Fellow Michigander Perrin Brewing Company, which is owned by Colorado’s Oskar Blues Brewing, just released 15-packs of its 3.8 percent ABV Perrin Light Lager in its home state with plans to expand distribution of the beer across its footprint in 2018. At a suggested retail price of $15.99, the new light lager is line-priced with its No Problems Session IPA, which remains a relatively small brand.

“This is undoubtedly a new era in ‘craft’ beer, and perhaps marks the next wave of attack on ailing domestic lagers,” Beer Marketers Insights wrote Friday in its craft-centric newsletter. The publication also quoted Founders co-founder Mike Stevens, who said craft must look at price in order to “bust through the ceiling” and reach the 85 percent of drinkers who typically don’t choose craft.

Michael Kiser, creative director of the consulting firm and creative agency Good Beer Hunting, says it serves as further evidence craft brewers are starting to realize “they’re only going to be able to win over so many people by bringing them to their side of the fence.”

With craft growth decelerating, Kiser says, the peak craft can reach as a percentage of total beer is beginning to come into sharper focus. To achieve anything higher than a 15 percent market share by volume, craft brewers will “need to meet American drinkers where they’re at. And that means they’ll have to look at (lighter) types of beers.”

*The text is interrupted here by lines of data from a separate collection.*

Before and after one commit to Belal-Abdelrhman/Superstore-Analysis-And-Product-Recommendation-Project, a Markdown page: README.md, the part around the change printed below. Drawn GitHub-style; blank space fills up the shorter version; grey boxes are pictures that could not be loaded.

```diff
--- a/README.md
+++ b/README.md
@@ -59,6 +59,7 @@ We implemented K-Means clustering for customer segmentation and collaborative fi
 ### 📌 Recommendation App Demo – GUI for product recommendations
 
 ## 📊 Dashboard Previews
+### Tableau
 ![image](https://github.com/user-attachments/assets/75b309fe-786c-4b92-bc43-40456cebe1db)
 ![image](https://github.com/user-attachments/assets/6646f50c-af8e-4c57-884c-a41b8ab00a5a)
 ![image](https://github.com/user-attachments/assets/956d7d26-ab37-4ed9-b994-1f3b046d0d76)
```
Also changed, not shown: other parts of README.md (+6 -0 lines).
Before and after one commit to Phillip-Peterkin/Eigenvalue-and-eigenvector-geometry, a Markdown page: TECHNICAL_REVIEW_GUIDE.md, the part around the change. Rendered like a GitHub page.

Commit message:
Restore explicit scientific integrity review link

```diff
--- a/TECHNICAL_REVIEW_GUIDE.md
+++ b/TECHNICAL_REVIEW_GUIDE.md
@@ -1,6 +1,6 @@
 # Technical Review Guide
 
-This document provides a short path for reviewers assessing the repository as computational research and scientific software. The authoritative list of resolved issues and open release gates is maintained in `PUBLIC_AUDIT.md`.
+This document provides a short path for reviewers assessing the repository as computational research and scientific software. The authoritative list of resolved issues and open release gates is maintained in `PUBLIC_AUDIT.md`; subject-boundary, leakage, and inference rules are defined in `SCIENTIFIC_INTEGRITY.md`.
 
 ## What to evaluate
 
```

Even so, he questions how widespread the larger pack size trend will get because of pushback in the value chain. Kiser says distributors are wary of allowing productive craft brands to migrate out of the super premium space and begin eating share from imports and above premium brands, two categories that have grown healthily this year.

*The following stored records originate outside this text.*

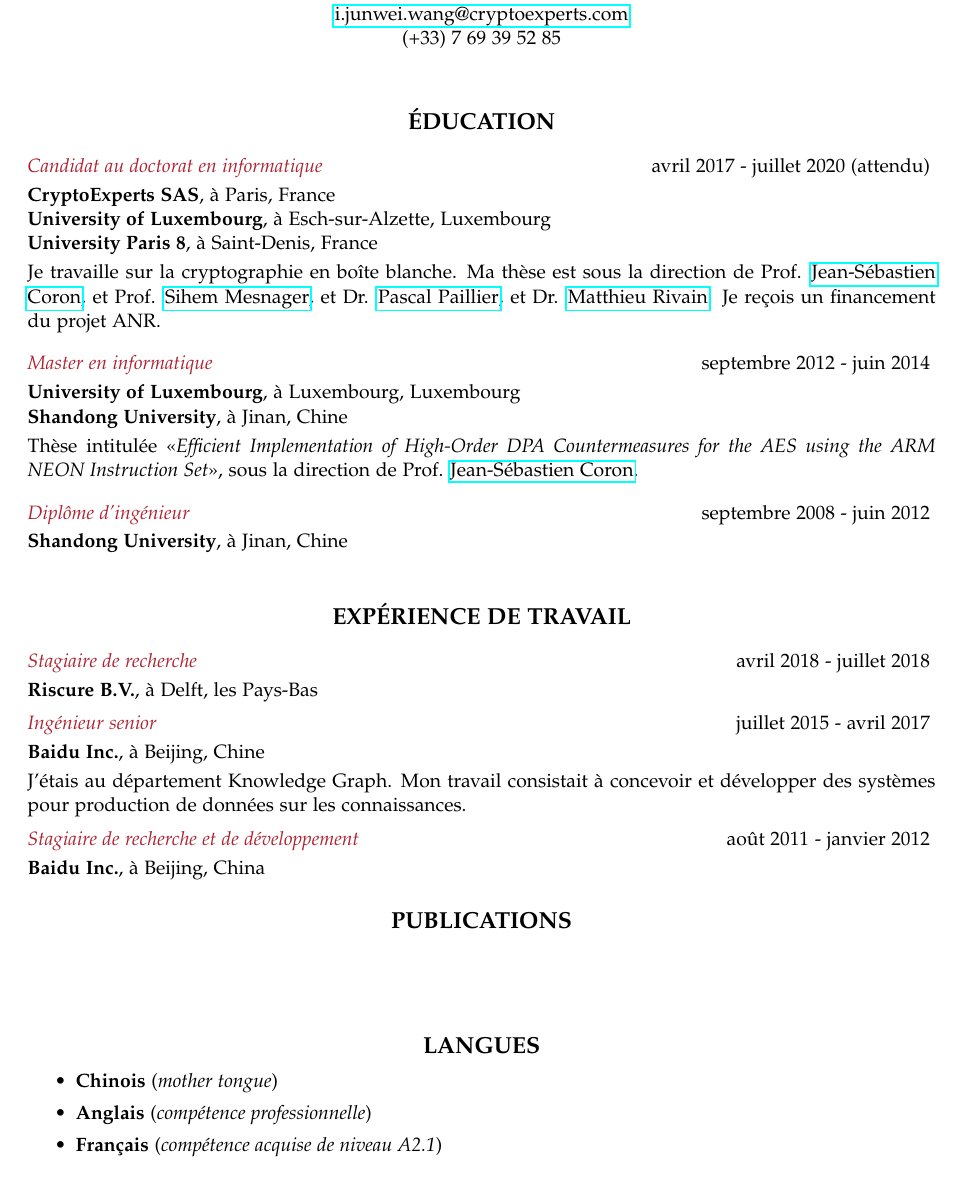
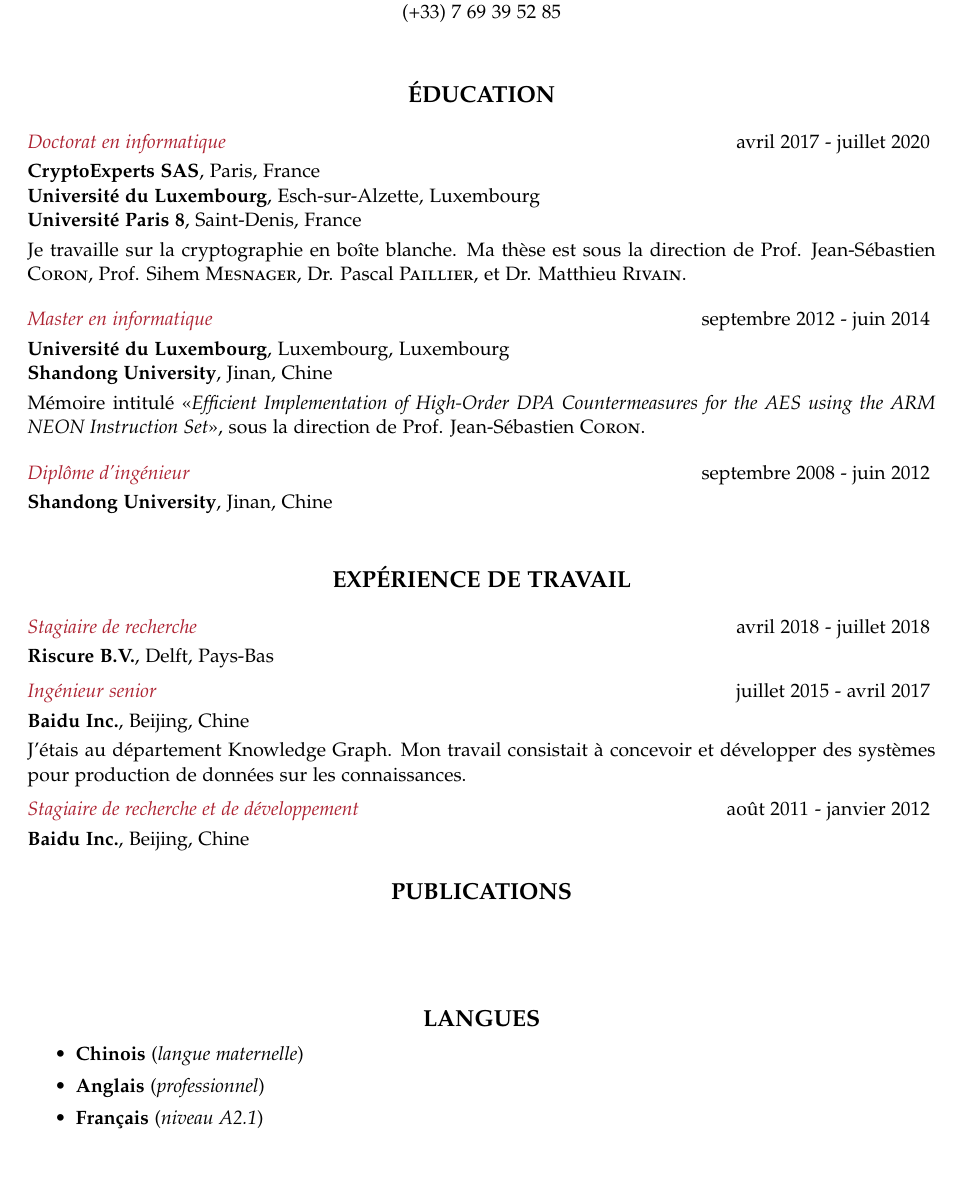
Before and after one commit to junwei-wang/cv, a LaTeX CV (fr/cv.tex): part of the page, cut at the place of the change. Compiled offline with pdfLaTeX.

Commit message:
Update cv in franch

```diff
--- a/fr/cv.tex
+++ b/fr/cv.tex
@@ -6,7 +6,7 @@
 \usepackage[T1]{fontenc}
 
 \usepackage{amssymb}
-\usepackage{hyperref}
+\usepackage[hidelinks]{hyperref}
 \pagestyle{empty}
 
 \newsectionwidth{0pt}  % So the text is not indented under section headings
@@ -16,13 +16,11 @@
 \setlength{\headsep}{24pt}  % space between header and text
 \setlength{\headheight}{24pt} % allow room for 2-line header
 \pagestyle{fancy}     % set pagestyle for document
-%\rhead{ {\it J. Wang}\\{\it p. \thepage} } % put text in header (right side)
-%\cfoot{}                                     % the foot is empty
 \topmargin=-0.5in % start text higher on the page
 
 \def\ctitle#1#2#3{\emph{\textcolor{Maroon}{#1}}\hfill#2 - #3 \smallskip\\}
 
-\usepackage{biblatex}
+\usepackage[sorting=ynt,maxbibnames=10]{biblatex}
 \addbibresource{cryptobib/abbrev3.bib}
 \addbibresource{cryptobib/crypto.bib}
 
@@ -41,42 +39,42 @@
 \section{\large \centerline{\'EDUCATION}}
 \bigskip
 %%%%%%%%%%%%%%%%%%%%%%%%%%%%%%%%%
-\ctitle{Candidat au doctorat en informatique}{avril 2017}{juillet 2020 (attendu)}
-\textbf{CryptoExperts SAS}, \`a Paris, France \\
-\textbf{University of Luxembourg}, \`a Esch-sur-Alzette, Luxembourg\\
-\textbf{University Paris 8}, \`a Saint-Denis, France
+\ctitle{Doctorat en informatique}{avril 2017}{juillet 2020}
+\textbf{CryptoExperts SAS}, Paris, France \\
+\textbf{Universit\'e du Luxembourg}, Esch-sur-Alzette, Luxembourg\\
+\textbf{Universit\'e Paris 8}, Saint-Denis, France
 \smallskip \\
 Je travaille sur la cryptographie en boîte blanche.
 Ma thèse est sous la direction de
-Prof. \href{http://www.crypto-uni.lu/jscoron/index.html}{Jean-S\'{e}bastien Coron},
-et Prof. \href{http://www.math.univ-paris13.fr/~mesnager/}{Sihem Mesnager},
-et Dr. \href{https://scholar.google.com/citations?user=xwzhjfoAAAAJ&hl=en}{Pascal Paillier},
-et Dr. \href{http://www.matthieurivain.com/}{Matthieu Rivain}.
-Je reçois un financement du projet ANR.
+Prof. \href{http://www.crypto-uni.lu/jscoron/index.html}{Jean-S\'{e}bastien \textsc{Coron}},
+Prof. \href{http://www.math.univ-paris13.fr/~mesnager/}{Sihem \textsc{Mesnager}},
+Dr. \href{https://scholar.google.com/citations?user=xwzhjfoAAAAJ&hl=en}{Pascal \textsc{Paillier}},
+et Dr. \href{http://www.matthieurivain.com/}{Matthieu \textsc{Rivain}}.
+% Je reçois un financement du projet ANR.
 \bigskip \\
 %%%%%%%%%%%%%%%%%%%%%%%%%%%%%%%%%
 \ctitle{Master en informatique}{septembre 2012}{juin 2014}
-\textbf{University of Luxembourg}, \`a Luxembourg, Luxembourg\\
-\textbf{Shandong University}, \`a Jinan, Chine
+\textbf{Universit\'e du Luxembourg}, Luxembourg, Luxembourg\\
+\textbf{Shandong University}, Jinan, Chine
 \smallskip\\
-Thèse intitulée \guillemotleft{}\emph{Efficient Implementation of High-Order DPA
+M\'emoire intitul\'e \guillemotleft{}\emph{Efficient Implementation of High-Order DPA
 Countermeasures for the AES using the ARM NEON Instruction Set}\guillemotright{},
 sous la direction de
-Prof. \href{http://www.crypto-uni.lu/jscoron/index.html}{Jean-S\'{e}bastien Coron}.
+Prof. \href{http://www.crypto-uni.lu/jscoron/index.html}{Jean-S\'{e}bastien \textsc{Coron}}.
 \bigskip \\
 %%%%%%%%%%%%%%%%%%%%%%%%%%%%%%%%%
 \ctitle{Diplôme d'ing\'enieur}{septembre 2008}{juin 2012}
-\textbf{Shandong University}, \`a Jinan, Chine
+\textbf{Shandong University}, Jinan, Chine
 \bigskip
 
 \section{\large\centerline{\textsc{EXP\'ERIENCE DE TRAVAIL}}}
 \bigskip
 \ctitle{Stagiaire de recherche}{avril 2018}{juillet 2018}
-\textbf{Riscure B.V.}, \`a Delft, les Pays-Bas
+\textbf{Riscure B.V.}, Delft, Pays-Bas
 \medskip\\
 %%%%%%%%%%%%%%%%%%%%%%%%%%%%%%%%%%%%%%%%%%%%%%%%%%%%%%%%%%%%%%%%%%%%%%%
 \ctitle{Ing\'enieur senior}{juillet 2015}{avril 2017}
-\textbf{Baidu Inc.}, \`a Beijing, Chine
+\textbf{Baidu Inc.}, Beijing, Chine
 \smallskip\\
 J'\'etais au d\'epartement Knowledge Graph.
 Mon travail consistait \`a concevoir et d\'evelopper des syst\`emes pour
@@ -111,7 +109,7 @@ crawled data in the Searching Service Group, including,
 }
 %%%%%%%%%%%%%%%%%%%%%%%%%%%%%%%%%%%%%%%%%%%%%%%%%%%%%%%%%%%%%%%%%%%%%%%
 \ctitle{Stagiaire de recherche et de d\'eveloppement}{ao\^ut 2011}{janvier 2012}
-\textbf{Baidu Inc.}, \`a Beijing, China
+\textbf{Baidu Inc.}, Beijing, Chine
 \ignore{
 \begin{itemize}  \itemsep -2pt
   \item Developed a ``user friendly" monitoring and warning system for
@@ -171,9 +169,9 @@ Python, Shell Script, Scala   Vim, MySQL, Matlab/Octave, LAMP and so on. \\
 \section{\large \centerline{LANGUES}}
 \vspace{15pt}
 \begin{itemize}
-\item \textbf{Chinois} (\emph{mother tongue})
-\item \textbf{Anglais} (\emph{comp\'etence professionnelle})
-\item \textbf{Fran\c cais} (\emph{comp\'etence acquise de niveau A2.1})
+\item \textbf{Chinois} (\emph{langue maternelle})
+\item \textbf{Anglais} (\emph{professionnel})
+\item \textbf{Fran\c cais} (\emph{niveau A2.1})
 \end{itemize}
 
 \end{resume}
```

“Wholesalers need to protect that volume, and I think they’re going to have a lot of trouble balancing things” if more craft brands jump into the mainstream, Kiser says.

They’re already starting to get a flavor. Twenty-nine craft 15-packs could be found nationally over the past 13 weeks, according to Nielsen. That’s up from just nine through mid-April. The 15-pack has grown at a 117 percent clip over the past 13 weeks and now holds a 3 percent share of craft.

That pack size also has been a boon for larger brewers, including MillerCoors brands Keystone Light and Keystone Ice.

Behind craft leader All Day are Anheuser-Busch InBev’s Shocktop and New Belgium’s Dayblazer, each of which has a roughly 0.3 percent share of craft. Rounding out the top 5 are two other Founders brands: Its PC Pils and its Centennial IPA, each of which are just shy of a 0.2 percent share. All of those beers had an average retail case price at or below $27.10, nearly $10 below the national craft retail average, per Nielsen.

Others are moving into 18-packs, such as Chicago’s Revolution Brewing, which earlier this year released its 4.8 percent ABV Cross of Gold golden ale for less than $20 per pack at retail.

Craft partners of MillerCoors and ABI are each moving more beers into larger packs. ABI’s Golden Road this year has had success with Wolf Pup Session IPA in 15-packs, while Terrapin, part of Tenth and Blake, has had a hot start with its 15-packs of its session IPA, RecreationAle.

The pack size is expected to grow even more next year, when Blue Moon Belgian White hits 15-packs. It appears as if it’s a trend that’s not going away.